━━ Extracted material ━━

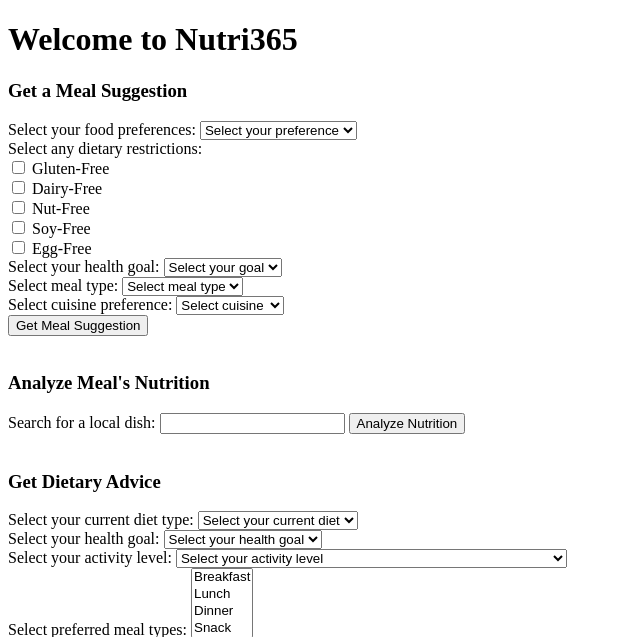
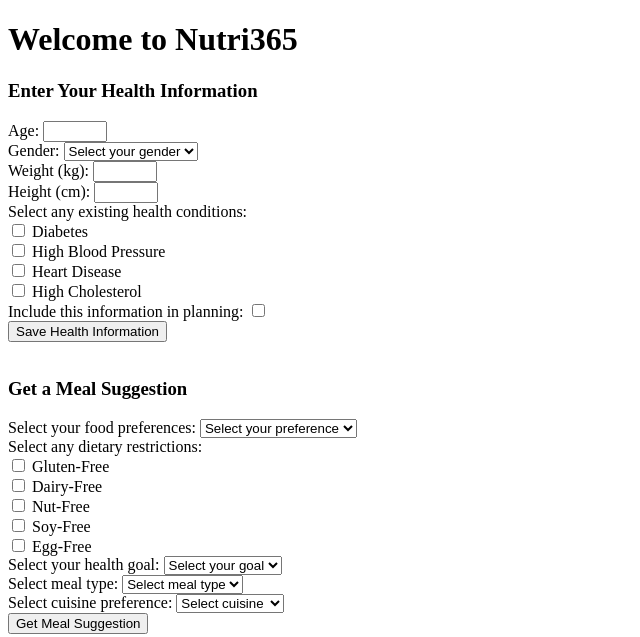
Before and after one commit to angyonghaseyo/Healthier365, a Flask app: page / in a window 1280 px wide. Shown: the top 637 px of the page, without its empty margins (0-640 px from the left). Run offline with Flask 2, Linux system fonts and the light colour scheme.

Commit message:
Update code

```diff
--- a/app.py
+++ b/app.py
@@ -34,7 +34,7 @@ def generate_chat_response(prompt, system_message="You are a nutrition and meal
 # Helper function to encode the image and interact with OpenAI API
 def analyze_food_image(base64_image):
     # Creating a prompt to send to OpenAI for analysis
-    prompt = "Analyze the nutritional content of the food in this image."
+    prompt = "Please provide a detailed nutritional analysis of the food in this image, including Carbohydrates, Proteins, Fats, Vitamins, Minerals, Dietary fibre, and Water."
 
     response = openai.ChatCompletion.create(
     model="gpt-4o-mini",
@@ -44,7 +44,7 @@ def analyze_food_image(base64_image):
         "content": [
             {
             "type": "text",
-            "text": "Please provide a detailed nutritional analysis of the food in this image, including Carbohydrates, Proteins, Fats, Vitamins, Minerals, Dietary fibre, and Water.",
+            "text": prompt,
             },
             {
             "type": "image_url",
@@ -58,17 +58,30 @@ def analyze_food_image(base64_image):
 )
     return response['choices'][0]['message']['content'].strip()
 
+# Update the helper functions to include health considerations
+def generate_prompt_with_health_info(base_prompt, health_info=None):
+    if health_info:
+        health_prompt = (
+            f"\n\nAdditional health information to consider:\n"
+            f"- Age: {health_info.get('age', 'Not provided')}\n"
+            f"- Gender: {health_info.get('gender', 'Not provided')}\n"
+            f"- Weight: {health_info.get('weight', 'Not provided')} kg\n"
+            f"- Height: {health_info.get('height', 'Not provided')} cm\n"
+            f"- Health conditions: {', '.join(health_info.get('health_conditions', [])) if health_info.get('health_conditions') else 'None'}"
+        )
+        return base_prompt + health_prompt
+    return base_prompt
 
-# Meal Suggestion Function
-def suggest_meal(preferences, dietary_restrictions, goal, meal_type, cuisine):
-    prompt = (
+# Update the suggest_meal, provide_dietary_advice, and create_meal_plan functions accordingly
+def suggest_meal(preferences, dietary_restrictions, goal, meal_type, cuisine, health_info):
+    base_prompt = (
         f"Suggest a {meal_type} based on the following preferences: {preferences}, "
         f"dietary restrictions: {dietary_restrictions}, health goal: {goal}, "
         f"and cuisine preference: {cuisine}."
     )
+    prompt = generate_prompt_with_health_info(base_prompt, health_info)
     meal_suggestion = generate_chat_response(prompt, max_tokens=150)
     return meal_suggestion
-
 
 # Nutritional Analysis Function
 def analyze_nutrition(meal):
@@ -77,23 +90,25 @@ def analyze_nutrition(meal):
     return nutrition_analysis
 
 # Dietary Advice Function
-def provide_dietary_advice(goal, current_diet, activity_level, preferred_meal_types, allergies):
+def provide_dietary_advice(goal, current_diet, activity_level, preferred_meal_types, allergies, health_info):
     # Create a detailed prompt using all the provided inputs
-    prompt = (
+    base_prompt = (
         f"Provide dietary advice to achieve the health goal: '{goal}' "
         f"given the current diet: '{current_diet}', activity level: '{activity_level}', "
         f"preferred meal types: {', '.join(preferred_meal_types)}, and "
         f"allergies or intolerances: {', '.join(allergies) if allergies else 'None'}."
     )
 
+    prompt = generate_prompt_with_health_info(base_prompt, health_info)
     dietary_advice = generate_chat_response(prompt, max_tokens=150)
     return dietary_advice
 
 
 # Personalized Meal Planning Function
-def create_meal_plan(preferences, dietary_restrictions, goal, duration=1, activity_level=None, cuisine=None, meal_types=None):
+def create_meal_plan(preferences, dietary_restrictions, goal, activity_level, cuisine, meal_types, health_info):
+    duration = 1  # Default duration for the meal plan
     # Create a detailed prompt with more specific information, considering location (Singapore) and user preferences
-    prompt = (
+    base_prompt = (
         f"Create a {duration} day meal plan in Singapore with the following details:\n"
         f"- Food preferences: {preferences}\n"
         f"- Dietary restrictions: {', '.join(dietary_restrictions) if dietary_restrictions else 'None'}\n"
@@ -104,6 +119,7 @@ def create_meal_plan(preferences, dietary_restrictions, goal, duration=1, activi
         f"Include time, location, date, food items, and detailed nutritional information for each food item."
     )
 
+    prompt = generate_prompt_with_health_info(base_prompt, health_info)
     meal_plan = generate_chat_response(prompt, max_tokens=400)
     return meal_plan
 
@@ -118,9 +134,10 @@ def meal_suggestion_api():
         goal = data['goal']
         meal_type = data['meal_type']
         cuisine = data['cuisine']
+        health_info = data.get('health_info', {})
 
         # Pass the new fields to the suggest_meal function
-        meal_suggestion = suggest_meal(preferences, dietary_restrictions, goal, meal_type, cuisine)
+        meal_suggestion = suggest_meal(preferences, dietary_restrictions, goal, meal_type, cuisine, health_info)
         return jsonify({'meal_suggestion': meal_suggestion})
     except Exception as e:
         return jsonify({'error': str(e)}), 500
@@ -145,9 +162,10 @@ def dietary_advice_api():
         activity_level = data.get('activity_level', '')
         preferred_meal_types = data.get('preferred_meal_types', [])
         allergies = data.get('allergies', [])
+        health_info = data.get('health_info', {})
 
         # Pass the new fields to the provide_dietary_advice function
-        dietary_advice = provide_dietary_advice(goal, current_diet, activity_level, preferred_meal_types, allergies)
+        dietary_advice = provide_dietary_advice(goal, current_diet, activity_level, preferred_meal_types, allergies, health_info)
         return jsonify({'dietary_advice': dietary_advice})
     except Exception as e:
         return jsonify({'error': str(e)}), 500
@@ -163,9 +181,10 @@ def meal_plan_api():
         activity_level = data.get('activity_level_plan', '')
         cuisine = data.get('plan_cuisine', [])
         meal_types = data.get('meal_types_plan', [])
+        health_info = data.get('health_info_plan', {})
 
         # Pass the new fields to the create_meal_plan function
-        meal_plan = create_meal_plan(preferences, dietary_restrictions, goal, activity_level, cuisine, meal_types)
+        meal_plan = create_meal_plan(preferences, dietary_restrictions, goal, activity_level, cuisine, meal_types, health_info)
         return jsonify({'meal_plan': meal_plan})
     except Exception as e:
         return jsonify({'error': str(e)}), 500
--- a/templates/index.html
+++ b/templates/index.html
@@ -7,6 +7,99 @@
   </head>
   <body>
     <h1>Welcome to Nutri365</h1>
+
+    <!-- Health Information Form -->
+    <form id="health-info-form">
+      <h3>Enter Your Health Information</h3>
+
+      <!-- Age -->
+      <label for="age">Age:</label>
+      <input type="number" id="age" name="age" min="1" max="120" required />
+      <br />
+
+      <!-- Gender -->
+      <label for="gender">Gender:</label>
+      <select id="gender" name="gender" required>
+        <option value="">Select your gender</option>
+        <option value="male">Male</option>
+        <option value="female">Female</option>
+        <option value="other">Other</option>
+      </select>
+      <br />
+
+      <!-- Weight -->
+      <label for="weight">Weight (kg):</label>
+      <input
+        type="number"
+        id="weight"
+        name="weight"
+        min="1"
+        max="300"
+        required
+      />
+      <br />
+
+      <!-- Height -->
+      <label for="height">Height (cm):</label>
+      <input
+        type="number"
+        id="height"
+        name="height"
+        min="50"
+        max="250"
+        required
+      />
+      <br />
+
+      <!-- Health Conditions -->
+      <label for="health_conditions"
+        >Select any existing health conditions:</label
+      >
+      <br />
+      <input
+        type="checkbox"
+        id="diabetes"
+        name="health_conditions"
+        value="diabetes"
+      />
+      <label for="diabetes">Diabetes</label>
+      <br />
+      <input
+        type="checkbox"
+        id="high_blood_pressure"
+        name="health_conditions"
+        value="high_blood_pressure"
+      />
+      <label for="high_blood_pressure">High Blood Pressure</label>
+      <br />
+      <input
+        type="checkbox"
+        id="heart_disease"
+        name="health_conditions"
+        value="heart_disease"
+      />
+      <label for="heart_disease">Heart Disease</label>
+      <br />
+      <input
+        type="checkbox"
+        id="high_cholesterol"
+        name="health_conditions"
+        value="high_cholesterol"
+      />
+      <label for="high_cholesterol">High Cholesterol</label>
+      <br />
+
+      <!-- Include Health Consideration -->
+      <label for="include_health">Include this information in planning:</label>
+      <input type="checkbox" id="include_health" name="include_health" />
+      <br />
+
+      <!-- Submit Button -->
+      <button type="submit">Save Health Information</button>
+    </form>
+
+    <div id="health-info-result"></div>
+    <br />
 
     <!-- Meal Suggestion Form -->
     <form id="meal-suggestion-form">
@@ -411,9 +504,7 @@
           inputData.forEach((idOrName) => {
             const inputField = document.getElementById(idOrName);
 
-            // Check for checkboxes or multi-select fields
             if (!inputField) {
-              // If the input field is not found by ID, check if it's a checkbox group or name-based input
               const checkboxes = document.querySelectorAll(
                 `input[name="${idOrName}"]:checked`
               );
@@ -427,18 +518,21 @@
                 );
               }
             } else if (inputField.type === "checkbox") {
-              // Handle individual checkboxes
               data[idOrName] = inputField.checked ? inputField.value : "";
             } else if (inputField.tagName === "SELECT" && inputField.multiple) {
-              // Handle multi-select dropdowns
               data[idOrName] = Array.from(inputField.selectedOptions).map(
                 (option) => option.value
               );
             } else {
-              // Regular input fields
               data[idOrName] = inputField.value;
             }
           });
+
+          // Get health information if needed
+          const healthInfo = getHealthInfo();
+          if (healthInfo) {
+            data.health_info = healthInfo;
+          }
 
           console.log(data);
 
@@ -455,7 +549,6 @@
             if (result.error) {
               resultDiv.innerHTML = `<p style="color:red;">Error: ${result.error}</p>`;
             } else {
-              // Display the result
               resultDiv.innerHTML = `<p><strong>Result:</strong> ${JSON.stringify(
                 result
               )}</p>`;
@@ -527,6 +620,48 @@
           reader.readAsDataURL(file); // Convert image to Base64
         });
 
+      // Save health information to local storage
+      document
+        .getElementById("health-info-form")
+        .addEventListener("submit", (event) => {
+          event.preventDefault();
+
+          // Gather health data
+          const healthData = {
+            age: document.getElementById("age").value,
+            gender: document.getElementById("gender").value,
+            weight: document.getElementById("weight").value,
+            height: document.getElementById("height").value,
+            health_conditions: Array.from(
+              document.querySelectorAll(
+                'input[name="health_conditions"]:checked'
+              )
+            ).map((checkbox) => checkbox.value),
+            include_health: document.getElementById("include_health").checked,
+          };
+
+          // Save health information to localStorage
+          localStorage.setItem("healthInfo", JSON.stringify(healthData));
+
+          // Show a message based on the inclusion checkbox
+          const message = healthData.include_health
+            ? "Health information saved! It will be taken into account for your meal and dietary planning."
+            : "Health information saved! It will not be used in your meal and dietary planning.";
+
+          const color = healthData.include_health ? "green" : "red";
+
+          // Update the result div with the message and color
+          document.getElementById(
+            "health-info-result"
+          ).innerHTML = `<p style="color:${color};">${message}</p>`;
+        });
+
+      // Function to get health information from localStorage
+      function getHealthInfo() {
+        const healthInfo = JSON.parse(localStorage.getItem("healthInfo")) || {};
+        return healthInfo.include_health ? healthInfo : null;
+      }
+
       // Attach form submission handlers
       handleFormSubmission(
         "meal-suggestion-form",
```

━━━

Check every line of the entries for "getElementById" and report how many lines contain it, without any other words.

Output of the exercise:
8